Interested in starting your own entrepreneurial journey in business development but unsure what to expect? Then read up on our interview with Nehal Harley, Owner of Filora, located in Charleston, SC, USA.

What's your business, and who are your customers?

Filora is a brand and identity consultancy. My customers are small business owners and solopreneurs seeking to define a memorable brand presence and identify a clear reason for being.

Tell us about yourself

I "grew up" as an account person in New York creative agencies, spending 17 years across integrated marketing disciplines, including PR, design, advertising, and media. I started freelancing on the side nearly ten years ago with friends who were brave enough to start their own companies but couldn't afford to hire an agency. I was able to scale the strategies I used in my day job to help them articulate their brands so they could focus on getting their businesses off the ground.

I've always been fascinated by why brands exist and what the elements behind brand identities mean. I have been lucky to work with dozens of different types of companies of all sizes and industries during my career. Now I partner directly with the people who are coming up with the concept or product in the first place and am there to bring it to life. It makes me part of the "why."

What's your biggest accomplishment as a business owner?

One of the first brands I worked on once I established Filora was a tween girls’ clothing boutique in New York City. We talked with the founder about her experience shopping at that age, the women in her life who shaped her style, the brands she loved, and how she wanted to make her customers feel. All of that made it into the naming and brand concepts in some capacity, and seeing the joy (and relief!) she felt, realizing her vision actually was coming together, was genuinely rewarding. And who doesn't want to see their logo on retail signage in New York City?

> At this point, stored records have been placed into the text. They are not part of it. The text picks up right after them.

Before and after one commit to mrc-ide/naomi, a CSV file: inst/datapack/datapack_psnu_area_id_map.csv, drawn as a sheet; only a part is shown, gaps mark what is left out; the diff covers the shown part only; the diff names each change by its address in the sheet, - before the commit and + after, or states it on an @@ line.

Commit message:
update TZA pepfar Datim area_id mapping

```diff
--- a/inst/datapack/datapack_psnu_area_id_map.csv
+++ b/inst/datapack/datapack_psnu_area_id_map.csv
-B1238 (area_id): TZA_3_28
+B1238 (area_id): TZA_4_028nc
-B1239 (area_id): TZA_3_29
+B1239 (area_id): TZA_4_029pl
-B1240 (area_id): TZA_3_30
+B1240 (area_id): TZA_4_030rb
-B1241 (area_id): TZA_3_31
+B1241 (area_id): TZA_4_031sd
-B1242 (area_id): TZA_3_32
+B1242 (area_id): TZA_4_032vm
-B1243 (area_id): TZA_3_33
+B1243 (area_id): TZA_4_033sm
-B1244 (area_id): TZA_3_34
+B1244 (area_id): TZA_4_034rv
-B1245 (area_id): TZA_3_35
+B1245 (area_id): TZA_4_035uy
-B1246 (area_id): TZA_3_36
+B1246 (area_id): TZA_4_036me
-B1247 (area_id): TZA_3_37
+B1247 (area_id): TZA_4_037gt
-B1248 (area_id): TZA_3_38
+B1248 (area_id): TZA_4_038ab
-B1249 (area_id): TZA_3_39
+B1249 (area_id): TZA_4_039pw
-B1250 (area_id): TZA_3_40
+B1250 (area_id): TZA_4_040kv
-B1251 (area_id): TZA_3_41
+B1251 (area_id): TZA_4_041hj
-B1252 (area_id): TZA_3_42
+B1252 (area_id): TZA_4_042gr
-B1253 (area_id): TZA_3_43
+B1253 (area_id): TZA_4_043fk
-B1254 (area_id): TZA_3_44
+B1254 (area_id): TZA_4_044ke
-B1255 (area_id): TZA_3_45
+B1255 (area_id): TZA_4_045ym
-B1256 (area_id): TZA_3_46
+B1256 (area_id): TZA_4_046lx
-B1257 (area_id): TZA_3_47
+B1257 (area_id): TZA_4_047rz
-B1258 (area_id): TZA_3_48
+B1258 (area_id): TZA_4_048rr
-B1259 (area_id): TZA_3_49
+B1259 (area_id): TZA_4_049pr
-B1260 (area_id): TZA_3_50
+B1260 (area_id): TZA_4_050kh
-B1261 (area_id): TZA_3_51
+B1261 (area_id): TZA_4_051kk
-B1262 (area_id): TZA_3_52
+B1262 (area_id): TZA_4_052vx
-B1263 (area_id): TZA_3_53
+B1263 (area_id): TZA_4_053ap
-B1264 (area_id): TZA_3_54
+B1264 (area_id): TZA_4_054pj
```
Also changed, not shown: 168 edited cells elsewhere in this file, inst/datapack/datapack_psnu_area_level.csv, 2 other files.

What's one of the hardest things that come with being a business owner?

Time management! Managing my own schedule and workflow allows me incredible flexibility, but if I'm not doing the work, no one is covering for me. Learning how to focus and be productive in shorter time periods (2-3 hours at a time vs. 8-10 hour work days) is still a work in progress.

What are the top tips you'd give to anyone looking to start, run and grow a business today?

  1. Start with a side hustle. If you're employed, but don't think your current job is your end game, try exploring a new path after hours. You'll miss out on some sleep or the occasional happy hour, but the job security will anchor you while you consider whether a large-scale change is ultimately right for you.
  2. Keep in touch. As a consultant, the relationships I've made over nearly two decades are part and parcel of the investment you're making. Every professional (and often social) interaction is a chance to expand your network and, by association, your expertise. Remember who you worked well with; you might have the chance to do it again someday.
  3. You're only one person. You don't have to finish everything you woke up thinking you would. After nearly two decades of agency account management, the cliché is always ringing in my head: "It's not brain surgery." Ask for help, and be ready to receive it.

Where can people find you and your business?


If you like what you've read here and have your own story as a solo or small business entrepreneur that you'd like to share, then please answer these interview questions. We'd love to feature your journey on these pages.

Turn your craft into recurring revenue with Subkit. Start your subscription offering in minutes and supercharge it with growth levers. Get early access here.